Exercise details »
Each record below gets repeated exactly, and pictures stay out of the copy.

------ Extracted entries ------

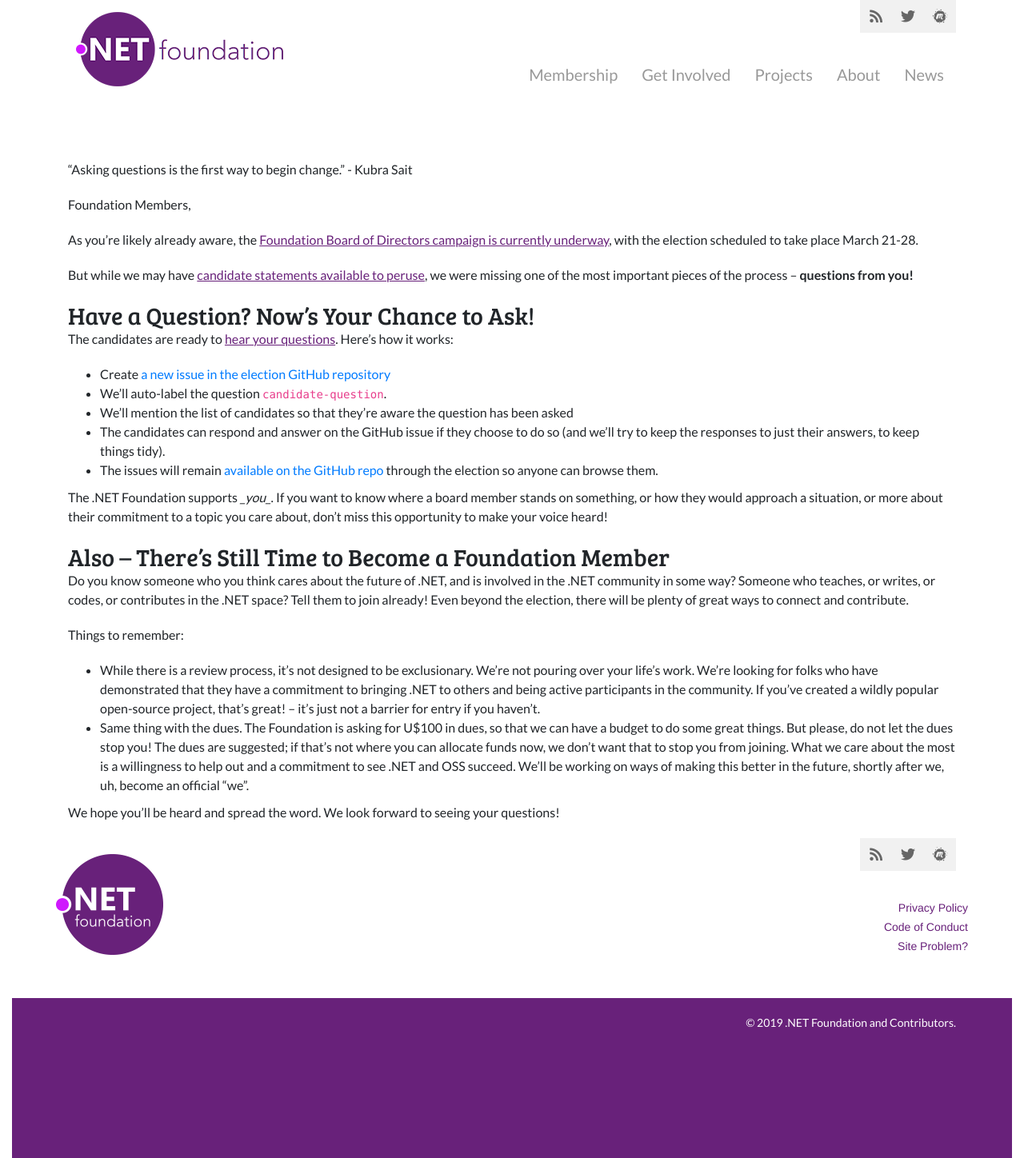
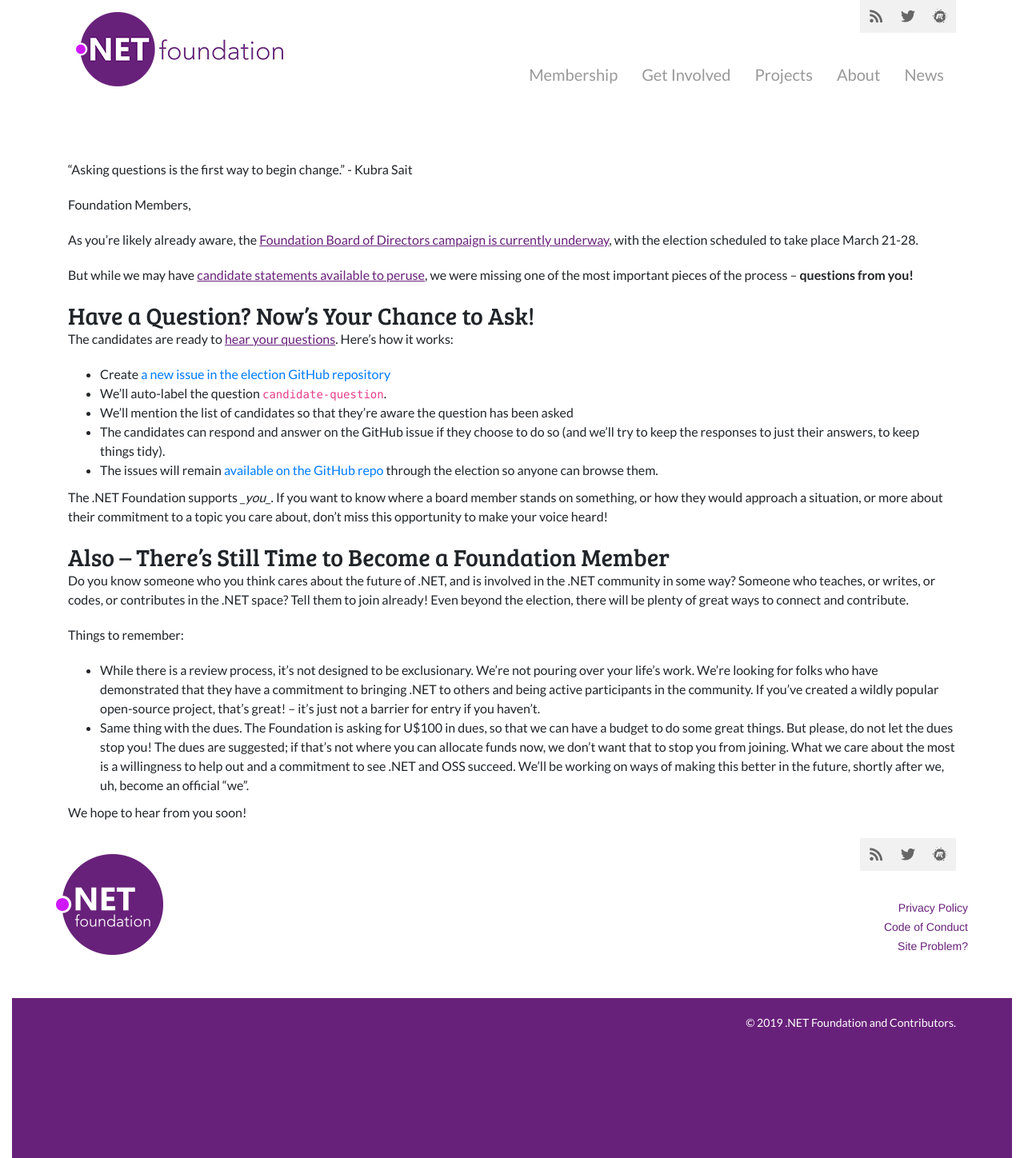
Before and after one commit to dotnet-foundation/election, a Jekyll site: the page built from email-question-draft.md, in a window 1280 px wide. Shown: the whole page at 80% size. Built offline with Jekyll 4.4.1, drawn with Linux system fonts in a browser that asks for light colours; nearby versions of some CDN libraries; our own code applies the rules of GitHub Pages for plain Markdown files; comment, search, counter and statistics services are not loaded.

Commit message:
Update email-question-draft.md

```diff
--- a/email-question-draft.md
+++ b/email-question-draft.md
@@ -33,4 +33,4 @@ Things to remember:
 * While there is a review process, it's not designed to be exclusionary. We're not pouring over your life's work. We're looking for folks who have demonstrated that they have a commitment to bringing .NET to others and being active participants in the community. If you've created a wildly popular open-source project, that's great! -- it's just not a barrier for entry if you haven't.
 * Same thing with the dues. The Foundation is asking for U$100 in dues, so that we can have a budget to do some great things. But please, do not let the dues stop you! The dues are suggested; if that's not where you can allocate funds now, we don't want that to stop you from joining. What we care about the most is a willingness to help out and a commitment to see .NET and OSS succeed. We'll be working on ways of making this better in the future, shortly after we, uh, become an official "we".
 
-We hope you'll be heard and spread the word. We look forward to seeing your questions!
+We hope to hear from you soon!
```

------

Solved problem »
Before and after one commit to dotnet-foundation/election, a Jekyll site: the page built from email-question-draft.md, in a window 1280 px wide. Shown: the whole page at 80% size. Built offline with Jekyll 4.4.1, drawn with Linux system fonts in a browser that asks for light colours; nearby versions of some CDN libraries; our own code applies the rules of GitHub Pages for plain Markdown files; comment, search, counter and statistics services are not loaded.

Commit message:
Update email-question-draft.md

```diff
--- a/email-question-draft.md
+++ b/email-question-draft.md
@@ -33,4 +33,4 @@ Things to remember:
 * While there is a review process, it's not designed to be exclusionary. We're not pouring over your life's work. We're looking for folks who have demonstrated that they have a commitment to bringing .NET to others and being active participants in the community. If you've created a wildly popular open-source project, that's great! -- it's just not a barrier for entry if you haven't.
 * Same thing with the dues. The Foundation is asking for U$100 in dues, so that we can have a budget to do some great things. But please, do not let the dues stop you! The dues are suggested; if that's not where you can allocate funds now, we don't want that to stop you from joining. What we care about the most is a willingness to help out and a commitment to see .NET and OSS succeed. We'll be working on ways of making this better in the future, shortly after we, uh, become an official "we".
 
-We hope you'll be heard and spread the word. We look forward to seeing your questions!
+We hope to hear from you soon!
```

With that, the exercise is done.